Activity: Copy all the entries word for word, but omit the pictures.

[Web page edit records]
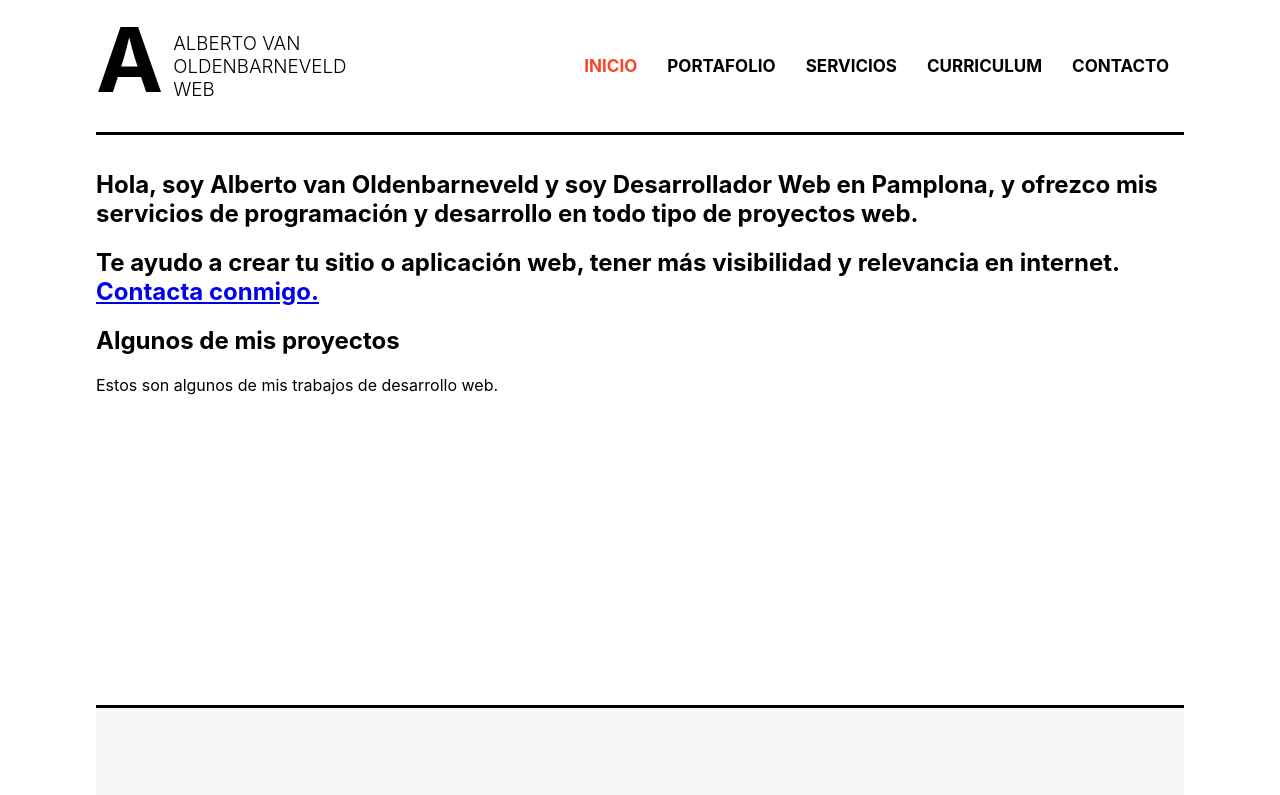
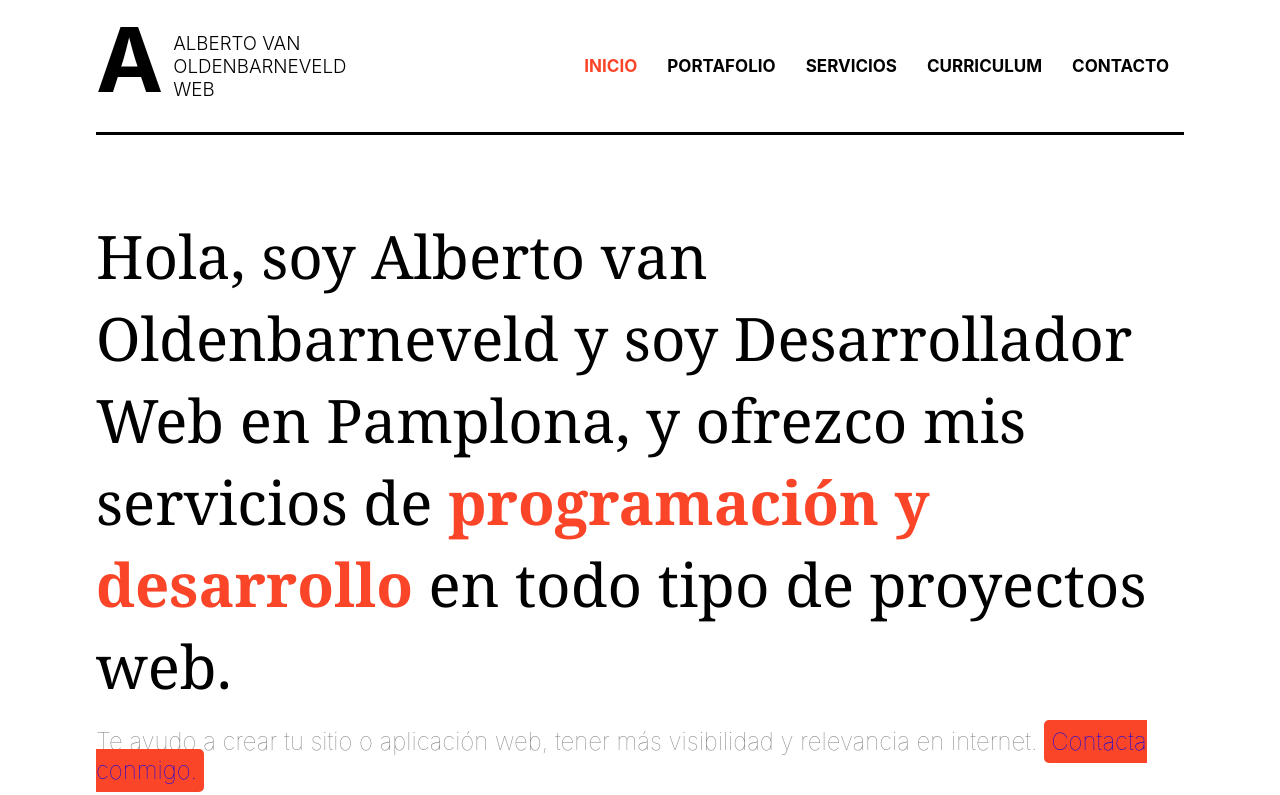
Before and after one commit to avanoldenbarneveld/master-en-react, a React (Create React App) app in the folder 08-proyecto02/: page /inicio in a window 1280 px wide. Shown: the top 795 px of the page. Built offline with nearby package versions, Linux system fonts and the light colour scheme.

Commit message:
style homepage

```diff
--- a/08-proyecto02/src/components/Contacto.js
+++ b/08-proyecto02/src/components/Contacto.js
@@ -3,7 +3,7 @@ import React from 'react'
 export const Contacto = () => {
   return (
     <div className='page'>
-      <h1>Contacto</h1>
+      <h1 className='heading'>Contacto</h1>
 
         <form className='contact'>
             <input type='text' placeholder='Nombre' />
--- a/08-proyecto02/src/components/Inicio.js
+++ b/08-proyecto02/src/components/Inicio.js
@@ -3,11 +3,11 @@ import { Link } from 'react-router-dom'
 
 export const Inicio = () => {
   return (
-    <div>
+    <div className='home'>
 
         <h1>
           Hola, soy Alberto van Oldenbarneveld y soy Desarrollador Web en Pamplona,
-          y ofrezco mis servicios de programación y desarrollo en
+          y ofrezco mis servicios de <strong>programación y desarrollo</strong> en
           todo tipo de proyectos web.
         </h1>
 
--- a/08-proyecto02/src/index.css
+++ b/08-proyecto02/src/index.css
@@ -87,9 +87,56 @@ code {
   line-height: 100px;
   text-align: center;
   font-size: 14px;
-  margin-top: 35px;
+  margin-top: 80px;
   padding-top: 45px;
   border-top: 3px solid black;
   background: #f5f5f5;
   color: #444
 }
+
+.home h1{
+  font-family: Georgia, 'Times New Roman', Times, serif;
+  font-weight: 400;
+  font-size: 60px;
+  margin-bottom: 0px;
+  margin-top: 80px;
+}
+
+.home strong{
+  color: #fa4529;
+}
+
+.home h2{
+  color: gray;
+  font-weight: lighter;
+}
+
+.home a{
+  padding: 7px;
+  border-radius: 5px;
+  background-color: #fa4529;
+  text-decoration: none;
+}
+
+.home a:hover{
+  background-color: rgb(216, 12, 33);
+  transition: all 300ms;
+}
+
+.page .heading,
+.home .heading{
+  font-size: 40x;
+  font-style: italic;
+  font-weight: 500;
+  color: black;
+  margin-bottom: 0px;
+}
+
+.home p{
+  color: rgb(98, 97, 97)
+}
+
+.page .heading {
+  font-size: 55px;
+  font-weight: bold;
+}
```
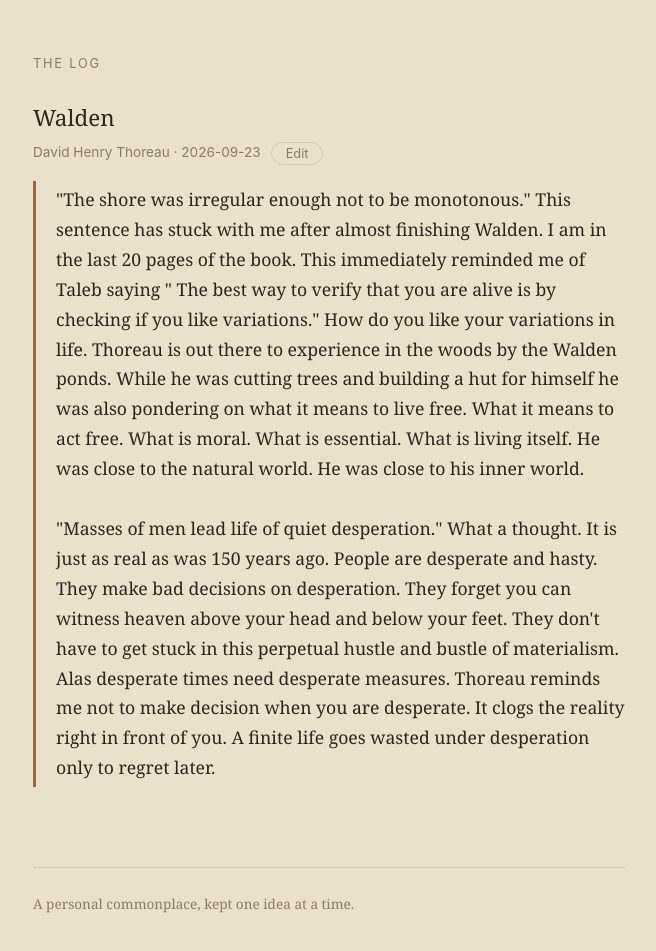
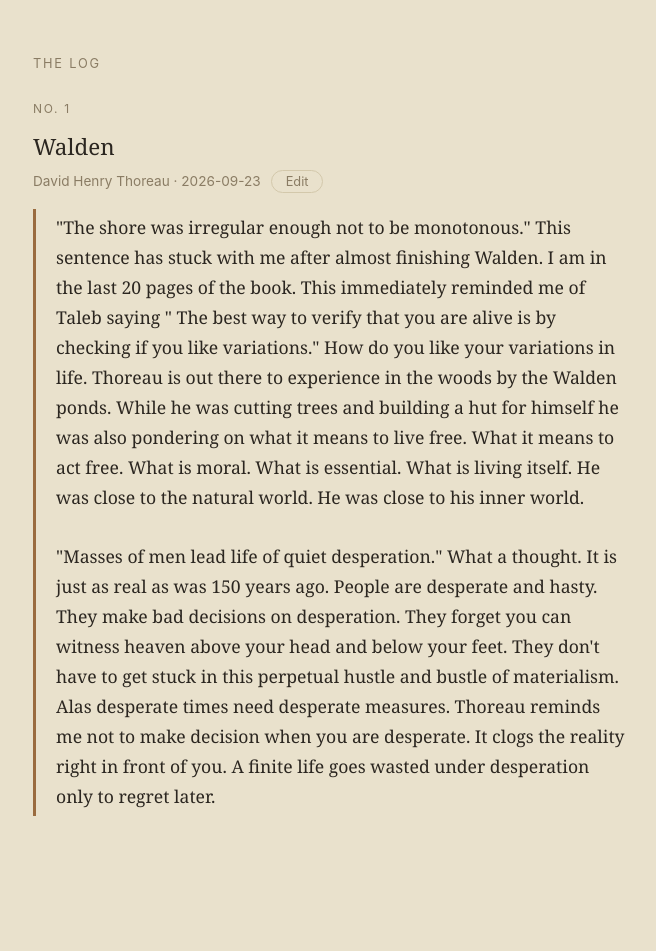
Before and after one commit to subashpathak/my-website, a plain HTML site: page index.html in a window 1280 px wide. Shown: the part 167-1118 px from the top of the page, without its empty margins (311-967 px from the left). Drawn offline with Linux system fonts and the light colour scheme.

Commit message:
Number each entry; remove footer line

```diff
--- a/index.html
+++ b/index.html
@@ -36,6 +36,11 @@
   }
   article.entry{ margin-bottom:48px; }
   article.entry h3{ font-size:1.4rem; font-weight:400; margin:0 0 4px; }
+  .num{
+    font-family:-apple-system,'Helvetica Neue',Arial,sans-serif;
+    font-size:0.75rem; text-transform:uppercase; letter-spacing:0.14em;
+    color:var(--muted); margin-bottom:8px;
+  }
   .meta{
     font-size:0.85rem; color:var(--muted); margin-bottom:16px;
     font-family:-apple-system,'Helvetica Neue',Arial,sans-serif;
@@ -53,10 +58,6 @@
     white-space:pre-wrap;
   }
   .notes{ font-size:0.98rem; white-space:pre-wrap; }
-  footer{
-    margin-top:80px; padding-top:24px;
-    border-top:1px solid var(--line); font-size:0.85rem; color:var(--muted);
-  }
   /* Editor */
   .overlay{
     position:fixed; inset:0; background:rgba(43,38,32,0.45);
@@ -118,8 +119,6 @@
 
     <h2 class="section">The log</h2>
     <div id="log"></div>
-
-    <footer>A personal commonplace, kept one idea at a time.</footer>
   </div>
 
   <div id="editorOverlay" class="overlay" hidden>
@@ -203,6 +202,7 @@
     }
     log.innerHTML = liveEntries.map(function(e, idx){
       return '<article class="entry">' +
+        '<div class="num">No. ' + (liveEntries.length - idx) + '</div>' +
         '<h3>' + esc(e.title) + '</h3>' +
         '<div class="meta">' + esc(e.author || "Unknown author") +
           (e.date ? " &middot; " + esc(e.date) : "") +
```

Result of this exercise:
Before and after one commit to avanoldenbarneveld/master-en-react, a React (Create React App) app in the folder 08-proyecto02/: page /inicio in a window 1280 px wide. Shown: the top 795 px of the page. Built offline with nearby package versions, Linux system fonts and the light colour scheme.

Commit message:
style homepage

```diff
--- a/08-proyecto02/src/components/Contacto.js
+++ b/08-proyecto02/src/components/Contacto.js
@@ -3,7 +3,7 @@ import React from 'react'
 export const Contacto = () => {
   return (
     <div className='page'>
-      <h1>Contacto</h1>
+      <h1 className='heading'>Contacto</h1>
 
         <form className='contact'>
             <input type='text' placeholder='Nombre' />
--- a/08-proyecto02/src/components/Inicio.js
+++ b/08-proyecto02/src/components/Inicio.js
@@ -3,11 +3,11 @@ import { Link } from 'react-router-dom'
 
 export const Inicio = () => {
   return (
-    <div>
+    <div className='home'>
 
         <h1>
           Hola, soy Alberto van Oldenbarneveld y soy Desarrollador Web en Pamplona,
-          y ofrezco mis servicios de programación y desarrollo en
+          y ofrezco mis servicios de <strong>programación y desarrollo</strong> en
           todo tipo de proyectos web.
         </h1>
 
--- a/08-proyecto02/src/index.css
+++ b/08-proyecto02/src/index.css
@@ -87,9 +87,56 @@ code {
   line-height: 100px;
   text-align: center;
   font-size: 14px;
-  margin-top: 35px;
+  margin-top: 80px;
   padding-top: 45px;
   border-top: 3px solid black;
   background: #f5f5f5;
   color: #444
 }
+
+.home h1{
+  font-family: Georgia, 'Times New Roman', Times, serif;
+  font-weight: 400;
+  font-size: 60px;
+  margin-bottom: 0px;
+  margin-top: 80px;
+}
+
+.home strong{
+  color: #fa4529;
+}
+
+.home h2{
+  color: gray;
+  font-weight: lighter;
+}
+
+.home a{
+  padding: 7px;
+  border-radius: 5px;
+  background-color: #fa4529;
+  text-decoration: none;
+}
+
+.home a:hover{
+  background-color: rgb(216, 12, 33);
+  transition: all 300ms;
+}
+
+.page .heading,
+.home .heading{
+  font-size: 40x;
+  font-style: italic;
+  font-weight: 500;
+  color: black;
+  margin-bottom: 0px;
+}
+
+.home p{
+  color: rgb(98, 97, 97)
+}
+
+.page .heading {
+  font-size: 55px;
+  font-weight: bold;
+}
```
Before and after one commit to subashpathak/my-website, a plain HTML site: page index.html in a window 1280 px wide. Shown: the part 167-1118 px from the top of the page, without its empty margins (311-967 px from the left). Drawn offline with Linux system fonts and the light colour scheme.

Commit message:
Number each entry; remove footer line

```diff
--- a/index.html
+++ b/index.html
@@ -36,6 +36,11 @@
   }
   article.entry{ margin-bottom:48px; }
   article.entry h3{ font-size:1.4rem; font-weight:400; margin:0 0 4px; }
+  .num{
+    font-family:-apple-system,'Helvetica Neue',Arial,sans-serif;
+    font-size:0.75rem; text-transform:uppercase; letter-spacing:0.14em;
+    color:var(--muted); margin-bottom:8px;
+  }
   .meta{
     font-size:0.85rem; color:var(--muted); margin-bottom:16px;
     font-family:-apple-system,'Helvetica Neue',Arial,sans-serif;
@@ -53,10 +58,6 @@
     white-space:pre-wrap;
   }
   .notes{ font-size:0.98rem; white-space:pre-wrap; }
-  footer{
-    margin-top:80px; padding-top:24px;
-    border-top:1px solid var(--line); font-size:0.85rem; color:var(--muted);
-  }
   /* Editor */
   .overlay{
     position:fixed; inset:0; background:rgba(43,38,32,0.45);
@@ -118,8 +119,6 @@
 
     <h2 class="section">The log</h2>
     <div id="log"></div>
-
-    <footer>A personal commonplace, kept one idea at a time.</footer>
   </div>
 
   <div id="editorOverlay" class="overlay" hidden>
@@ -203,6 +202,7 @@
     }
     log.innerHTML = liveEntries.map(function(e, idx){
       return '<article class="entry">' +
+        '<div class="num">No. ' + (liveEntries.length - idx) + '</div>' +
         '<h3>' + esc(e.title) + '</h3>' +
         '<div class="meta">' + esc(e.author || "Unknown author") +
           (e.date ? " &middot; " + esc(e.date) : "") +
```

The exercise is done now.